• **Problem description**
Your copy of the data should match it exactly, except that the pictures are gone.

• **Data supplied**
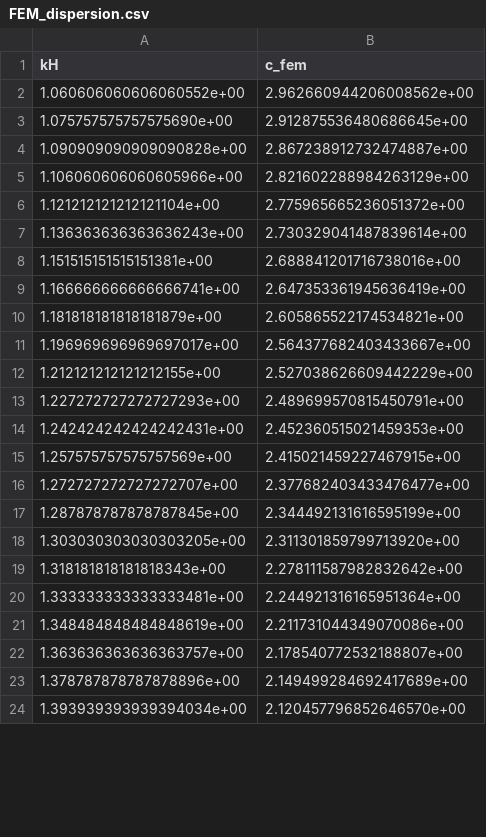
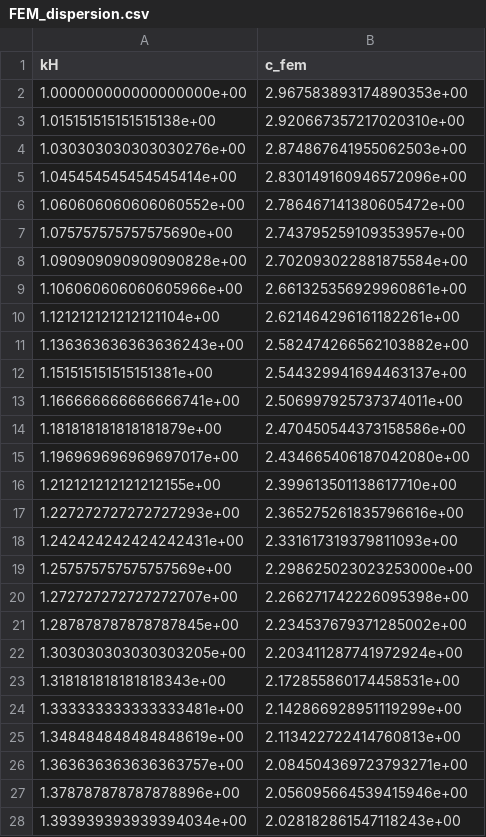
Before and after one commit to mayankjha-my/PINN, a CSV file: experiments/FEM_dispersion.csv, drawn as a sheet; only a part is shown; the diff covers the shown part only.

```diff
--- a/experiments/FEM_dispersion.csv
+++ b/experiments/FEM_dispersion.csv
@@ -1,24 +1,28 @@
 kH,c_fem
-1.060606060606060552e+00,2.962660944206008562e+00
-1.075757575757575690e+00,2.912875536480686645e+00
-1.090909090909090828e+00,2.867238912732474887e+00
-1.106060606060605966e+00,2.821602288984263129e+00
-1.121212121212121104e+00,2.775965665236051372e+00
-1.136363636363636243e+00,2.730329041487839614e+00
-1.151515151515151381e+00,2.688841201716738016e+00
-1.166666666666666741e+00,2.647353361945636419e+00
-1.181818181818181879e+00,2.605865522174534821e+00
-1.196969696969697017e+00,2.564377682403433667e+00
-1.212121212121212155e+00,2.527038626609442229e+00
-1.227272727272727293e+00,2.489699570815450791e+00
-1.242424242424242431e+00,2.452360515021459353e+00
-1.257575757575757569e+00,2.415021459227467915e+00
-1.272727272727272707e+00,2.377682403433476477e+00
-1.287878787878787845e+00,2.344492131616595199e+00
-1.303030303030303205e+00,2.311301859799713920e+00
-1.318181818181818343e+00,2.278111587982832642e+00
-1.333333333333333481e+00,2.244921316165951364e+00
-1.348484848484848619e+00,2.211731044349070086e+00
-1.363636363636363757e+00,2.178540772532188807e+00
-1.378787878787878896e+00,2.149499284692417689e+00
-1.393939393939394034e+00,2.120457796852646570e+00
+1.000000000000000000e+00,2.967583893174890353e+00
+1.015151515151515138e+00,2.920667357217020310e+00
+1.030303030303030276e+00,2.874867641955062503e+00
+1.045454545454545414e+00,2.830149160946572096e+00
+1.060606060606060552e+00,2.786467141380605472e+00
+1.075757575757575690e+00,2.743795259109353957e+00
+1.090909090909090828e+00,2.702093022881875584e+00
+1.106060606060605966e+00,2.661325356929960861e+00
+1.121212121212121104e+00,2.621464296161182261e+00
+1.136363636363636243e+00,2.582474266562103882e+00
+1.151515151515151381e+00,2.544329941694463137e+00
+1.166666666666666741e+00,2.506997925737374011e+00
+1.181818181818181879e+00,2.470450544373158586e+00
+1.196969696969697017e+00,2.434665406187042080e+00
+1.212121212121212155e+00,2.399613501138617710e+00
+1.227272727272727293e+00,2.365275261835796616e+00
+1.242424242424242431e+00,2.331617319379811093e+00
+1.257575757575757569e+00,2.298625023023253000e+00
+1.272727272727272707e+00,2.266271742226095398e+00
+1.287878787878787845e+00,2.234537679371285002e+00
+1.303030303030303205e+00,2.203411287741972924e+00
+1.318181818181818343e+00,2.172855860174458531e+00
+1.333333333333333481e+00,2.142866928951119299e+00
+1.348484848484848619e+00,2.113422722414760813e+00
+1.363636363636363757e+00,2.084504369723793271e+00
+1.378787878787878896e+00,2.056095664539415946e+00
+1.393939393939394034e+00,2.028182861547118243e+00
```
Also changed, not shown: 40 edited cells elsewhere in this file, experiments/PINN_dispersion.csv, 8 other files.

• **Answer space**
Before and after one commit to mayankjha-my/PINN, a CSV file: experiments/FEM_dispersion.csv, drawn as a sheet; only a part is shown; the diff covers the shown part only.

```diff
--- a/experiments/FEM_dispersion.csv
+++ b/experiments/FEM_dispersion.csv
@@ -1,24 +1,28 @@
 kH,c_fem
-1.060606060606060552e+00,2.962660944206008562e+00
-1.075757575757575690e+00,2.912875536480686645e+00
-1.090909090909090828e+00,2.867238912732474887e+00
-1.106060606060605966e+00,2.821602288984263129e+00
-1.121212121212121104e+00,2.775965665236051372e+00
-1.136363636363636243e+00,2.730329041487839614e+00
-1.151515151515151381e+00,2.688841201716738016e+00
-1.166666666666666741e+00,2.647353361945636419e+00
-1.181818181818181879e+00,2.605865522174534821e+00
-1.196969696969697017e+00,2.564377682403433667e+00
-1.212121212121212155e+00,2.527038626609442229e+00
-1.227272727272727293e+00,2.489699570815450791e+00
-1.242424242424242431e+00,2.452360515021459353e+00
-1.257575757575757569e+00,2.415021459227467915e+00
-1.272727272727272707e+00,2.377682403433476477e+00
-1.287878787878787845e+00,2.344492131616595199e+00
-1.303030303030303205e+00,2.311301859799713920e+00
-1.318181818181818343e+00,2.278111587982832642e+00
-1.333333333333333481e+00,2.244921316165951364e+00
-1.348484848484848619e+00,2.211731044349070086e+00
-1.363636363636363757e+00,2.178540772532188807e+00
-1.378787878787878896e+00,2.149499284692417689e+00
-1.393939393939394034e+00,2.120457796852646570e+00
+1.000000000000000000e+00,2.967583893174890353e+00
+1.015151515151515138e+00,2.920667357217020310e+00
+1.030303030303030276e+00,2.874867641955062503e+00
+1.045454545454545414e+00,2.830149160946572096e+00
+1.060606060606060552e+00,2.786467141380605472e+00
+1.075757575757575690e+00,2.743795259109353957e+00
+1.090909090909090828e+00,2.702093022881875584e+00
+1.106060606060605966e+00,2.661325356929960861e+00
+1.121212121212121104e+00,2.621464296161182261e+00
+1.136363636363636243e+00,2.582474266562103882e+00
+1.151515151515151381e+00,2.544329941694463137e+00
+1.166666666666666741e+00,2.506997925737374011e+00
+1.181818181818181879e+00,2.470450544373158586e+00
+1.196969696969697017e+00,2.434665406187042080e+00
+1.212121212121212155e+00,2.399613501138617710e+00
+1.227272727272727293e+00,2.365275261835796616e+00
+1.242424242424242431e+00,2.331617319379811093e+00
+1.257575757575757569e+00,2.298625023023253000e+00
+1.272727272727272707e+00,2.266271742226095398e+00
+1.287878787878787845e+00,2.234537679371285002e+00
+1.303030303030303205e+00,2.203411287741972924e+00
+1.318181818181818343e+00,2.172855860174458531e+00
+1.333333333333333481e+00,2.142866928951119299e+00
+1.348484848484848619e+00,2.113422722414760813e+00
+1.363636363636363757e+00,2.084504369723793271e+00
+1.378787878787878896e+00,2.056095664539415946e+00
+1.393939393939394034e+00,2.028182861547118243e+00
```
Also changed, not shown: 40 edited cells elsewhere in this file, experiments/PINN_dispersion.csv, 8 other files.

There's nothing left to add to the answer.